DESCRIPTION OF THE TASK.
Go through the records and extract every line with the word "data".

··· AVAILABLE RECORDS ···

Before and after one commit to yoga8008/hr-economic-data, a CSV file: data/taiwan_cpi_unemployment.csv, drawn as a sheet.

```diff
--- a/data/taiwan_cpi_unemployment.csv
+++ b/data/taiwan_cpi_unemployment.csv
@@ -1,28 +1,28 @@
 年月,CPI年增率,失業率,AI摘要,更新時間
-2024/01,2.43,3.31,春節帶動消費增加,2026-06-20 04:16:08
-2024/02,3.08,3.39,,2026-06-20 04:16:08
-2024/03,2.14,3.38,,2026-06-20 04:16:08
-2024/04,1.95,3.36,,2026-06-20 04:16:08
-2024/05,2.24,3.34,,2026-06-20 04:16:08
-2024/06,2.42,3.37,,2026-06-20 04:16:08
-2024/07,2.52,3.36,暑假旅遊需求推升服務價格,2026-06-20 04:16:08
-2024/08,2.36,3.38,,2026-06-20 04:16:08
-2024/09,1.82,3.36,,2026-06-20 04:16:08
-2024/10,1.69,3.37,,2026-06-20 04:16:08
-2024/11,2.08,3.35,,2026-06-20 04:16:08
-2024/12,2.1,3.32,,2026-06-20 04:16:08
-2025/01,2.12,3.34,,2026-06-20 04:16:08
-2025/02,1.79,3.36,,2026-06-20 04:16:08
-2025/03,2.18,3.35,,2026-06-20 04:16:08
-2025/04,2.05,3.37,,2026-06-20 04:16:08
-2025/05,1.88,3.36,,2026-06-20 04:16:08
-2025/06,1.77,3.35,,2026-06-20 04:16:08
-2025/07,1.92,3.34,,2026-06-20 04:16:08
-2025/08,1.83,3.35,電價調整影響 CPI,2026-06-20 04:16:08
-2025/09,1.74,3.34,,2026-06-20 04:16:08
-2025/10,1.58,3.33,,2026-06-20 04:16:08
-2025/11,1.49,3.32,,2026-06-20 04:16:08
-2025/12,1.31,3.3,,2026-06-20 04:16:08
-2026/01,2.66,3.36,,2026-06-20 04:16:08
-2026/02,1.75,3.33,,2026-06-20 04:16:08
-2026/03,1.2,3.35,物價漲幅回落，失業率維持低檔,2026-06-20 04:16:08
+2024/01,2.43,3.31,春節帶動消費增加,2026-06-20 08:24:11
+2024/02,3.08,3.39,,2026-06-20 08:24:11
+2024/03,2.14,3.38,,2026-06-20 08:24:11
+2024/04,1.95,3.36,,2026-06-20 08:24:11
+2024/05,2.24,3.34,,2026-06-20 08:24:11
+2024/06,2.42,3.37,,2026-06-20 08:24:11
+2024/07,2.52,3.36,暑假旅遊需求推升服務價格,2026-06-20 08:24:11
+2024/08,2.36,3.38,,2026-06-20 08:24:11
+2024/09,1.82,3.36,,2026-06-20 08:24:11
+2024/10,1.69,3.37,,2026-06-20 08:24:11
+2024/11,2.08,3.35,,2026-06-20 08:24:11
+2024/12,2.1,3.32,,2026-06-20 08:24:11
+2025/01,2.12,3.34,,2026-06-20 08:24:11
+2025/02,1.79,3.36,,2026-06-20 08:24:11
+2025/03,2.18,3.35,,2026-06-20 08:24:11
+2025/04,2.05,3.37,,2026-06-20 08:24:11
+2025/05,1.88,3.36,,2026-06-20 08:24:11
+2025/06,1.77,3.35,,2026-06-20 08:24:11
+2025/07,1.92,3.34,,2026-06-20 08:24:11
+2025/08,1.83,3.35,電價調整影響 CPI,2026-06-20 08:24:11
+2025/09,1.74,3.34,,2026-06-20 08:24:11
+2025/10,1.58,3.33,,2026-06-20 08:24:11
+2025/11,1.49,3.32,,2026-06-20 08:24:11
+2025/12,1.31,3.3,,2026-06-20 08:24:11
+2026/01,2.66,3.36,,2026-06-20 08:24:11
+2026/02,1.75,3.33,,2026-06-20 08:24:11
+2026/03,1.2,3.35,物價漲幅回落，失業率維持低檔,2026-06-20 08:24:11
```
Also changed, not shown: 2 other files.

···

ANSWER FOR THE TASK.
Before and after one commit to yoga8008/hr-economic-data, a CSV file: data/taiwan_cpi_unemployment.csv, drawn as a sheet.
--- a/data/taiwan_cpi_unemployment.csv
+++ b/data/taiwan_cpi_unemployment.csv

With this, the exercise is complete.